- [INFORMATION SHOWN]:
________
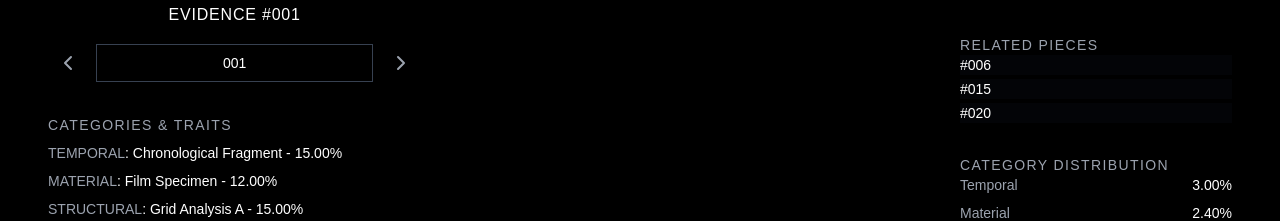
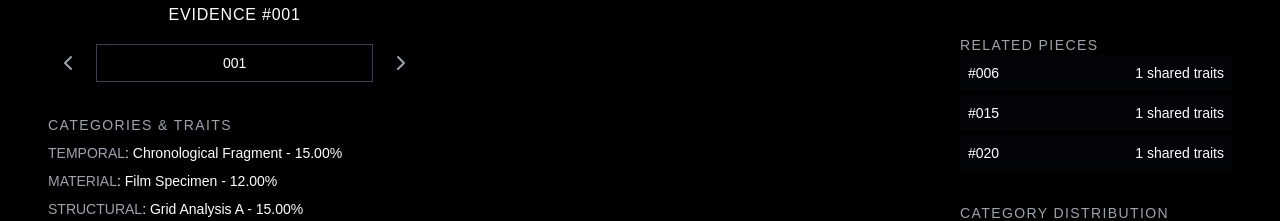
Before and after one commit to barrysutton/evidence, a Next.js app: page / in a window 1280 px wide. Shown: the part 421-642 px from the top of the page. Built offline with nearby package versions, Linux system fonts and the light colour scheme.

Commit message:
"undocumented edit"

```diff
--- a/app/page.tsx
+++ b/app/page.tsx
@@ -8,6 +8,7 @@ import {
   calculateCollectionRank,
   calculateRarityBreakdown,
   calculateCategoryDistribution,
+  calculateSharedTraits  // Add this import
 } from "../utils/metrics";
 import Image from "next/image";
 
@@ -223,6 +224,7 @@ const EvidencePage = () => {
    DATA ANALYSIS
  </h2>
  <div className="space-y-8 mt-4">
+   {/* Rarity Breakdown */}
    <div>
      <h3 className="text-sm font-light tracking-widest text-gray-400">
        RARITY BREAKDOWN
@@ -237,22 +239,29 @@ const EvidencePage = () => {
      </div>
    </div>
 
+   {/* Related Pieces */}
    <div>
      <h3 className="text-sm font-light tracking-widest text-gray-400">
        RELATED PIECES
      </h3>
      <div className="text-sm space-y-1">
-                  {piece.relatedPieces.map((related) => (
+       {piece.relatedPieces.map((related) => {
+         const relatedPiece = (evidenceData as EvidenceData)[related];
+         const sharedTraits = calculateSharedTraits(piece.traits, relatedPiece.traits);
+         return (
            <div
              key={related}
-                      className="flex justify-between text-sm bg-gray-900 bg-opacity-20"
+             className="flex justify-between text-sm bg-gray-900 bg-opacity-20 p-2"
            >
              <span>#{related}</span>
+             <span>{sharedTraits} shared traits</span>
            </div>
-                  ))}
+         );
+       })}
      </div>
    </div>
 
+   {/* Category Distribution */}
    <div>
      <h3 className="text-sm font-light tracking-widest text-gray-400">
        CATEGORY DISTRIBUTION
```
Lines whose indentation alone changed are shown as unchanged.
________
- [TASK DETAILS]: Could you restate the material word for word, omitting the pictures?

- [RESPONSE BELOW]:
Before and after one commit to barrysutton/evidence, a Next.js app: page / in a window 1280 px wide. Shown: the part 421-642 px from the top of the page. Built offline with nearby package versions, Linux system fonts and the light colour scheme.

Commit message:
"undocumented edit"

```diff
--- a/app/page.tsx
+++ b/app/page.tsx
@@ -8,6 +8,7 @@ import {
   calculateCollectionRank,
   calculateRarityBreakdown,
   calculateCategoryDistribution,
+  calculateSharedTraits  // Add this import
 } from "../utils/metrics";
 import Image from "next/image";
 
@@ -223,6 +224,7 @@ const EvidencePage = () => {
    DATA ANALYSIS
  </h2>
  <div className="space-y-8 mt-4">
+   {/* Rarity Breakdown */}
    <div>
      <h3 className="text-sm font-light tracking-widest text-gray-400">
        RARITY BREAKDOWN
@@ -237,22 +239,29 @@ const EvidencePage = () => {
      </div>
    </div>
 
+   {/* Related Pieces */}
    <div>
      <h3 className="text-sm font-light tracking-widest text-gray-400">
        RELATED PIECES
      </h3>
      <div className="text-sm space-y-1">
-                  {piece.relatedPieces.map((related) => (
+       {piece.relatedPieces.map((related) => {
+         const relatedPiece = (evidenceData as EvidenceData)[related];
+         const sharedTraits = calculateSharedTraits(piece.traits, relatedPiece.traits);
+         return (
            <div
              key={related}
-                      className="flex justify-between text-sm bg-gray-900 bg-opacity-20"
+             className="flex justify-between text-sm bg-gray-900 bg-opacity-20 p-2"
            >
              <span>#{related}</span>
+             <span>{sharedTraits} shared traits</span>
            </div>
-                  ))}
+         );
+       })}
      </div>
    </div>
 
+   {/* Category Distribution */}
    <div>
      <h3 className="text-sm font-light tracking-widest text-gray-400">
        CATEGORY DISTRIBUTION
```
Lines whose indentation alone changed are shown as unchanged.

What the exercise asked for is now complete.